Stored dataset items:
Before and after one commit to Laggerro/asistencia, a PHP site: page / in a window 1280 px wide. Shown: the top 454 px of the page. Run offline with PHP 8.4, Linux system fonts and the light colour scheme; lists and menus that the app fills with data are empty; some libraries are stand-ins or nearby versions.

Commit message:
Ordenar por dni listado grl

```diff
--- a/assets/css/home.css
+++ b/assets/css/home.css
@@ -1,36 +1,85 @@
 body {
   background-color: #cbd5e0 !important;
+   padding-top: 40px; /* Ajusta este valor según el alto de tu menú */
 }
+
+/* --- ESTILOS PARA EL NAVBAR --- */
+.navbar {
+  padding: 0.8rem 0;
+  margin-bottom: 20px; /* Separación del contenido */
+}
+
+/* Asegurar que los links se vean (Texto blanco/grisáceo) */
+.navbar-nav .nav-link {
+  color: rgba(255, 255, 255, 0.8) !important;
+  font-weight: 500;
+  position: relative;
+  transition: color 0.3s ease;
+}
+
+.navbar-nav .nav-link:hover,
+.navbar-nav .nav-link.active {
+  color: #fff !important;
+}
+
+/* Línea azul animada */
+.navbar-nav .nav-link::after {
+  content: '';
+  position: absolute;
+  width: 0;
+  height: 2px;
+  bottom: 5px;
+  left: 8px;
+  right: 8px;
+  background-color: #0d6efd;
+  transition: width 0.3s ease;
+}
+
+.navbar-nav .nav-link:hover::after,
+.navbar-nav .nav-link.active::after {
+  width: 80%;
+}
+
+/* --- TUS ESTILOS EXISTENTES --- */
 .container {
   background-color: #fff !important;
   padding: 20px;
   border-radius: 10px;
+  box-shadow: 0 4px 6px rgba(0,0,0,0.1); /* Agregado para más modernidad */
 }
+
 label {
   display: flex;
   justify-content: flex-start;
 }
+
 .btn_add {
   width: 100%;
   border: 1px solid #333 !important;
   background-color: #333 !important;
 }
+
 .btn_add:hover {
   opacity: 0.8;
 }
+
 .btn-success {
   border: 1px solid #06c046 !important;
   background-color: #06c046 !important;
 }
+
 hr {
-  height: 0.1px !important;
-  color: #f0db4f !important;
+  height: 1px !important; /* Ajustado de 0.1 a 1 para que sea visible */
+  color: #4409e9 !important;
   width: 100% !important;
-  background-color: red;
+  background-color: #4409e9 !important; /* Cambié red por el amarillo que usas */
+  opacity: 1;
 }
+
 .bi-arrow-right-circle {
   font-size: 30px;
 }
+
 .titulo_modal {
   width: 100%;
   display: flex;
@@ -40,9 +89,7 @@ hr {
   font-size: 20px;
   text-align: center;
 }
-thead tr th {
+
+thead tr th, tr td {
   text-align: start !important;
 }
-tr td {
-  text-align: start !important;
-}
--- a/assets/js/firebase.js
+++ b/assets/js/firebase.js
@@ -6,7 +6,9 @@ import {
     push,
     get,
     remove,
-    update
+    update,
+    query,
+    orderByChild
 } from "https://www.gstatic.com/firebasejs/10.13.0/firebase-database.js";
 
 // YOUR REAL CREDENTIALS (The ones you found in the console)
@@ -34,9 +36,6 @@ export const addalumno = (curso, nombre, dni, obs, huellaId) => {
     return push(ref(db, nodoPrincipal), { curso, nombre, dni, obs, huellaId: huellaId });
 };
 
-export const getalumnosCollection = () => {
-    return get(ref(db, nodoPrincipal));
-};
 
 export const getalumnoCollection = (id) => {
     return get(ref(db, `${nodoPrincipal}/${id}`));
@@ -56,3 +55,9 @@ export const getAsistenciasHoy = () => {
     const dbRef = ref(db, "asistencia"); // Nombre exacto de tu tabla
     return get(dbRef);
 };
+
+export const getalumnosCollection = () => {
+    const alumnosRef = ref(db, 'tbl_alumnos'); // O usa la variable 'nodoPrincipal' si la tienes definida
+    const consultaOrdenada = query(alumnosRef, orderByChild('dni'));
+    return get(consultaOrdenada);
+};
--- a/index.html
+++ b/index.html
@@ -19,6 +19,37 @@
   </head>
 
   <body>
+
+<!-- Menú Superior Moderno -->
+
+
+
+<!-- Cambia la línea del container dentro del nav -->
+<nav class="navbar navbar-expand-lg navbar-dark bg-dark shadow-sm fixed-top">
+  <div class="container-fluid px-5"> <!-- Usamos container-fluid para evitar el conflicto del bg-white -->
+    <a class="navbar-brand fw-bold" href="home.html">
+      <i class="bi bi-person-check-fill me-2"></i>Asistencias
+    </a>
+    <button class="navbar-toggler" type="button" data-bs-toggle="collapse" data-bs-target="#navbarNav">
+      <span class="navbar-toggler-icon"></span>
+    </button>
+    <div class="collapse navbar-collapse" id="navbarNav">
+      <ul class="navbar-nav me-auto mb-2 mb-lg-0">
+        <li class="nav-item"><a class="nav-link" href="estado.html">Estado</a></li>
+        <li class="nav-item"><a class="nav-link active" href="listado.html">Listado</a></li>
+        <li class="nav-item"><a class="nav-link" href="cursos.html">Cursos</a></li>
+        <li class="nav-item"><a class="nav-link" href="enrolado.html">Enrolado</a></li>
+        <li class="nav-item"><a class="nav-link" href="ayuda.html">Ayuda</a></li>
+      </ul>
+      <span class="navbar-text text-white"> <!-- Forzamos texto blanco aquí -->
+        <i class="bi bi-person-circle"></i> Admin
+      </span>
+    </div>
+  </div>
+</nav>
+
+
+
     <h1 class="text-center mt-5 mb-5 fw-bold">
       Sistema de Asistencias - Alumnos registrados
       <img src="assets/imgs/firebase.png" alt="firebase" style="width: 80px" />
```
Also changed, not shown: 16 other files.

* _About this task_
Each line in the data is to be written out precisely.

* _Answer to this exercise_
Before and after one commit to Laggerro/asistencia, a PHP site: page / in a window 1280 px wide. Shown: the top 454 px of the page. Run offline with PHP 8.4, Linux system fonts and the light colour scheme; lists and menus that the app fills with data are empty; some libraries are stand-ins or nearby versions.

Commit message:
Ordenar por dni listado grl

```diff
--- a/assets/css/home.css
+++ b/assets/css/home.css
@@ -1,36 +1,85 @@
 body {
   background-color: #cbd5e0 !important;
+   padding-top: 40px; /* Ajusta este valor según el alto de tu menú */
 }
+
+/* --- ESTILOS PARA EL NAVBAR --- */
+.navbar {
+  padding: 0.8rem 0;
+  margin-bottom: 20px; /* Separación del contenido */
+}
+
+/* Asegurar que los links se vean (Texto blanco/grisáceo) */
+.navbar-nav .nav-link {
+  color: rgba(255, 255, 255, 0.8) !important;
+  font-weight: 500;
+  position: relative;
+  transition: color 0.3s ease;
+}
+
+.navbar-nav .nav-link:hover,
+.navbar-nav .nav-link.active {
+  color: #fff !important;
+}
+
+/* Línea azul animada */
+.navbar-nav .nav-link::after {
+  content: '';
+  position: absolute;
+  width: 0;
+  height: 2px;
+  bottom: 5px;
+  left: 8px;
+  right: 8px;
+  background-color: #0d6efd;
+  transition: width 0.3s ease;
+}
+
+.navbar-nav .nav-link:hover::after,
+.navbar-nav .nav-link.active::after {
+  width: 80%;
+}
+
+/* --- TUS ESTILOS EXISTENTES --- */
 .container {
   background-color: #fff !important;
   padding: 20px;
   border-radius: 10px;
+  box-shadow: 0 4px 6px rgba(0,0,0,0.1); /* Agregado para más modernidad */
 }
+
 label {
   display: flex;
   justify-content: flex-start;
 }
+
 .btn_add {
   width: 100%;
   border: 1px solid #333 !important;
   background-color: #333 !important;
 }
+
 .btn_add:hover {
   opacity: 0.8;
 }
+
 .btn-success {
   border: 1px solid #06c046 !important;
   background-color: #06c046 !important;
 }
+
 hr {
-  height: 0.1px !important;
-  color: #f0db4f !important;
+  height: 1px !important; /* Ajustado de 0.1 a 1 para que sea visible */
+  color: #4409e9 !important;
   width: 100% !important;
-  background-color: red;
+  background-color: #4409e9 !important; /* Cambié red por el amarillo que usas */
+  opacity: 1;
 }
+
 .bi-arrow-right-circle {
   font-size: 30px;
 }
+
 .titulo_modal {
   width: 100%;
   display: flex;
@@ -40,9 +89,7 @@ hr {
   font-size: 20px;
   text-align: center;
 }
-thead tr th {
+
+thead tr th, tr td {
   text-align: start !important;
 }
-tr td {
-  text-align: start !important;
-}
--- a/assets/js/firebase.js
+++ b/assets/js/firebase.js
@@ -6,7 +6,9 @@ import {
     push,
     get,
     remove,
-    update
+    update,
+    query,
+    orderByChild
 } from "https://www.gstatic.com/firebasejs/10.13.0/firebase-database.js";
 
 // YOUR REAL CREDENTIALS (The ones you found in the console)
@@ -34,9 +36,6 @@ export const addalumno = (curso, nombre, dni, obs, huellaId) => {
     return push(ref(db, nodoPrincipal), { curso, nombre, dni, obs, huellaId: huellaId });
 };
 
-export const getalumnosCollection = () => {
-    return get(ref(db, nodoPrincipal));
-};
 
 export const getalumnoCollection = (id) => {
     return get(ref(db, `${nodoPrincipal}/${id}`));
@@ -56,3 +55,9 @@ export const getAsistenciasHoy = () => {
     const dbRef = ref(db, "asistencia"); // Nombre exacto de tu tabla
     return get(dbRef);
 };
+
+export const getalumnosCollection = () => {
+    const alumnosRef = ref(db, 'tbl_alumnos'); // O usa la variable 'nodoPrincipal' si la tienes definida
+    const consultaOrdenada = query(alumnosRef, orderByChild('dni'));
+    return get(consultaOrdenada);
+};
--- a/index.html
+++ b/index.html
@@ -19,6 +19,37 @@
   </head>
 
   <body>
+
+<!-- Menú Superior Moderno -->
+
+
+
+<!-- Cambia la línea del container dentro del nav -->
+<nav class="navbar navbar-expand-lg navbar-dark bg-dark shadow-sm fixed-top">
+  <div class="container-fluid px-5"> <!-- Usamos container-fluid para evitar el conflicto del bg-white -->
+    <a class="navbar-brand fw-bold" href="home.html">
+      <i class="bi bi-person-check-fill me-2"></i>Asistencias
+    </a>
+    <button class="navbar-toggler" type="button" data-bs-toggle="collapse" data-bs-target="#navbarNav">
+      <span class="navbar-toggler-icon"></span>
+    </button>
+    <div class="collapse navbar-collapse" id="navbarNav">
+      <ul class="navbar-nav me-auto mb-2 mb-lg-0">
+        <li class="nav-item"><a class="nav-link" href="estado.html">Estado</a></li>
+        <li class="nav-item"><a class="nav-link active" href="listado.html">Listado</a></li>
+        <li class="nav-item"><a class="nav-link" href="cursos.html">Cursos</a></li>
+        <li class="nav-item"><a class="nav-link" href="enrolado.html">Enrolado</a></li>
+        <li class="nav-item"><a class="nav-link" href="ayuda.html">Ayuda</a></li>
+      </ul>
+      <span class="navbar-text text-white"> <!-- Forzamos texto blanco aquí -->
+        <i class="bi bi-person-circle"></i> Admin
+      </span>
+    </div>
+  </div>
+</nav>
+
+
+
     <h1 class="text-center mt-5 mb-5 fw-bold">
       Sistema de Asistencias - Alumnos registrados
       <img src="assets/imgs/firebase.png" alt="firebase" style="width: 80px" />
```
Also changed, not shown: 16 other files.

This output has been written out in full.